In Japan, development education was not introduced in the 1970s. It was only accepted by NGOs and educationists as late as the 1980s. A decade's delay can be explained by Japan's lack of appropriate socioeconomic and political contexts for development education in the 1970s.
Japan caught up with western industrialized countries not only in GNP but also in economic structure in the 1980s. At the same time, in politics, efforts were made to acquire political recognition internationally. These changes in the economy and politics encouraged Japan to rebuild close relationships with developing countries that had become estranged since World War II, as Japan had tried to stay away from Asian politics. In domestic politics as well, Japan's policy had changed to become more welfare conscious after the 1970s, while economic expansion by Japanese companies in Asia led to the influx of Asian workers into Japan in the 1980s.
Thus, by the mid-1980s, contexts that normally increase the possibility of the creation of development education existed in Japan. However, like the countries in the analysis set out in chapter 2, Japan also had its unique interrelationships among these contexts as well as its own particular economic and political accidents.

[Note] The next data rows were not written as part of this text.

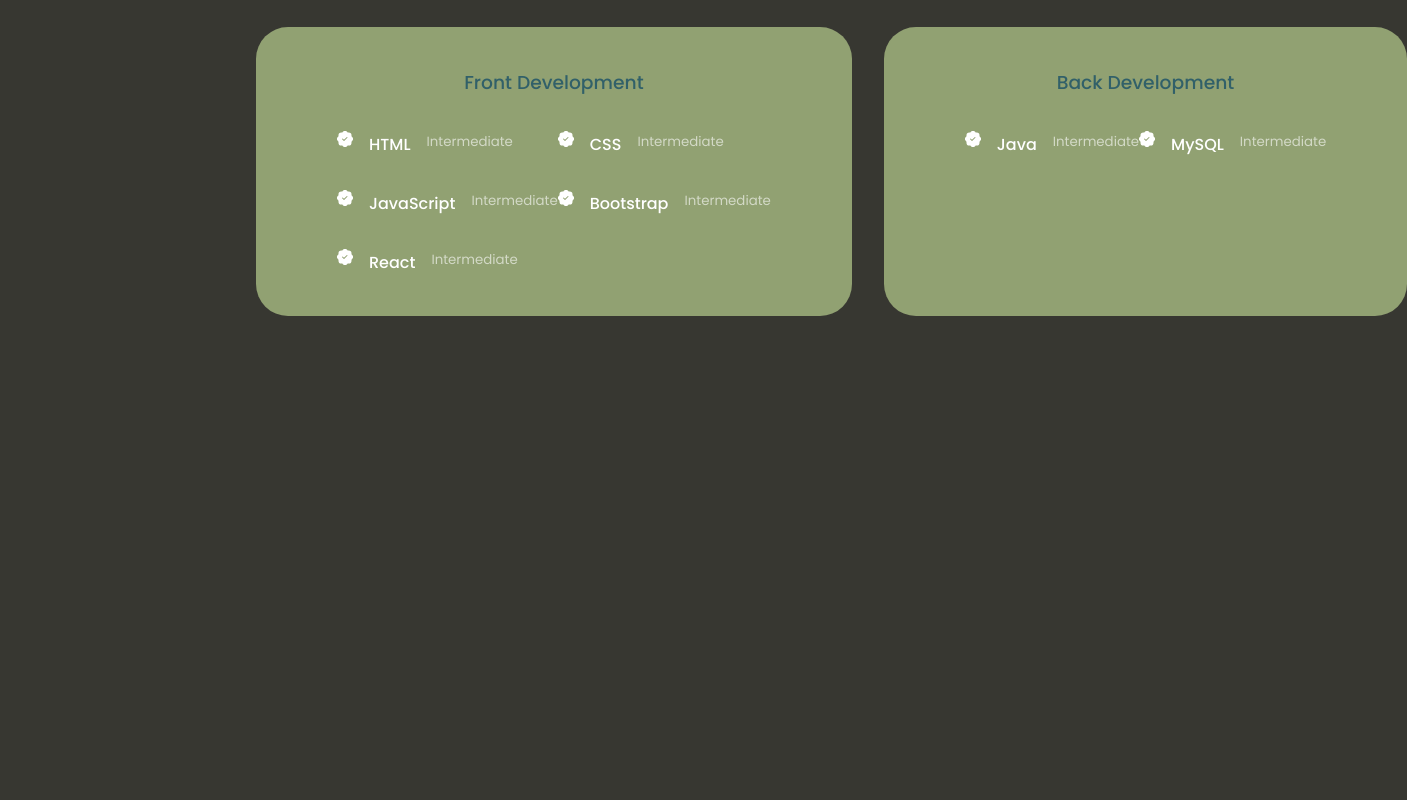
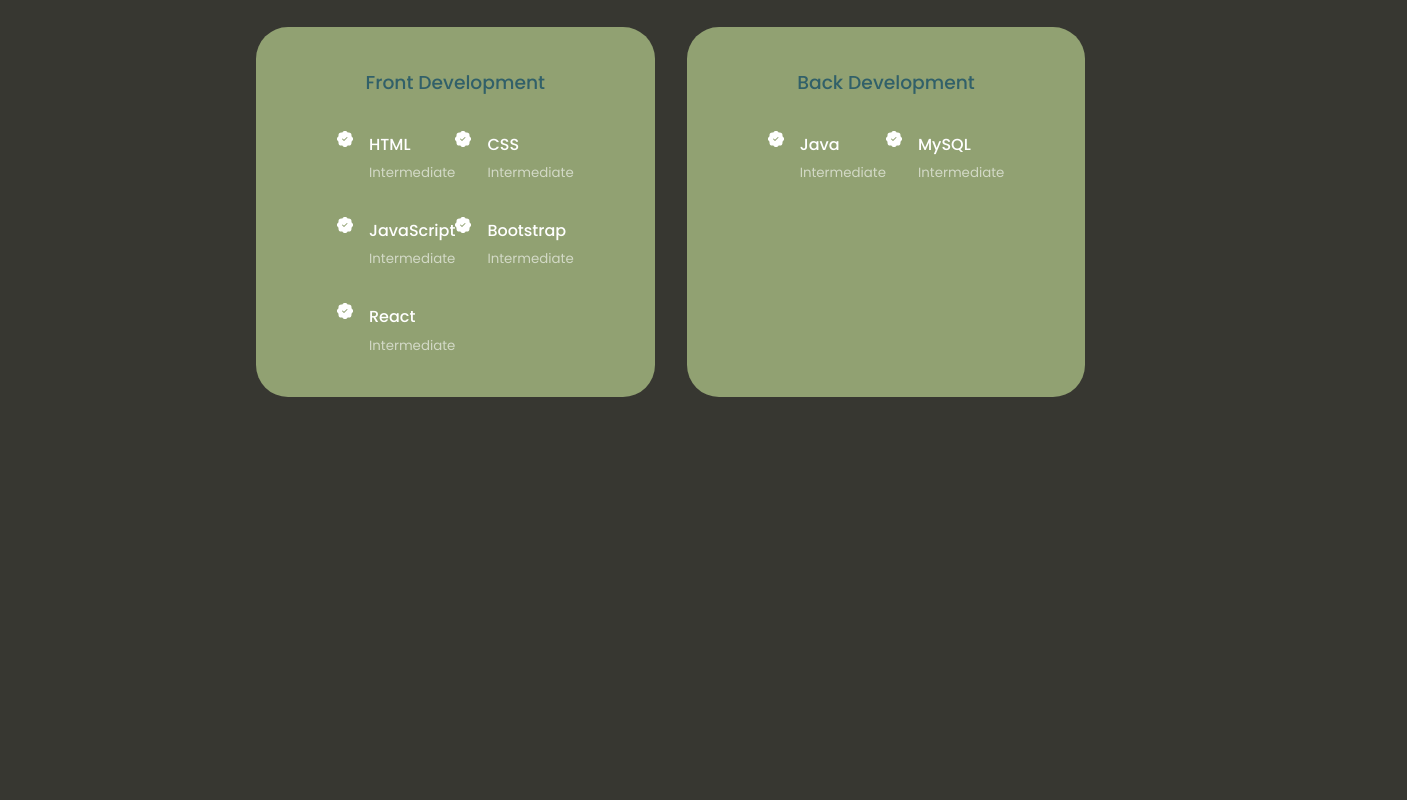
Before and after one commit to katygil7/myportfolio, a React (Create React App) app: page / in a window 1280 px wide. Shown: the part 1940-2740 px from the top of the page, 1407 px wide, since content can reach past the window. Built offline with nearby package versions, Linux system fonts and the light colour scheme.

Commit message:
added divs

```diff
--- a/src/components/experience/Experience.jsx
+++ b/src/components/experience/Experience.jsx
@@ -12,29 +12,39 @@
           <h3>Front Development</h3>
           <div className='experience_content'>
             <article className='experience_details'>
-              <BsFillPatchCheckFill />
+              <BsFillPatchCheckFill className='experience_details-icon' />
+              <div>
                 <h4>HTML</h4>
                 <small className='text-light'>Intermediate</small>
+              </div>
             </article>
             <article className='experience_details'>
-              <BsFillPatchCheckFill />
+              <BsFillPatchCheckFill experience_details-icon />
+              <div>
                 <h4>CSS</h4>
                 <small className='text-light'>Intermediate</small>
+              </div>
             </article>
             <article className='experience_details'>
-              <BsFillPatchCheckFill />
+              <BsFillPatchCheckFill experience_details-icon />
+              <div>
                 <h4>JavaScript</h4>
                 <small className='text-light'>Intermediate</small>
+              </div>
             </article>
             <article className='experience_details'>
-              <BsFillPatchCheckFill />
+              <BsFillPatchCheckFill experience_details-icon />
+              <div>
                 <h4>Bootstrap</h4>
                 <small className='text-light'>Intermediate</small>
+              </div>
             </article>
             <article className='experience_details'>
-              <BsFillPatchCheckFill />
+              <BsFillPatchCheckFill experience_details-icon />
+              <div>
                 <h4>React</h4>
                 <small className='text-light'>Intermediate</small>
+              </div>
             </article>
           </div>
         </div>
@@ -44,13 +54,17 @@
           <div className='experience_content'>
             <article className='experience_details'>
                 <BsFillPatchCheckFill />
+                <div>
                   <h4>Java</h4>
                   <small className='text-light'>Intermediate</small>
+                </div>
               </article>
               <article className='experience_details'>
               <BsFillPatchCheckFill />
+              <div>
                 <h4>MySQL</h4>
                 <small className='text-light'>Intermediate</small>
+              </div>
             </article>
           </div>
         </div>
```
Lines whose indentation alone changed are shown as unchanged.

One of the features in the development of the relevant contexts in Japan is its extremely strong economy. The Japanese economy had, however, a slightly different structure from those of the Western industrialized countries. In terms of its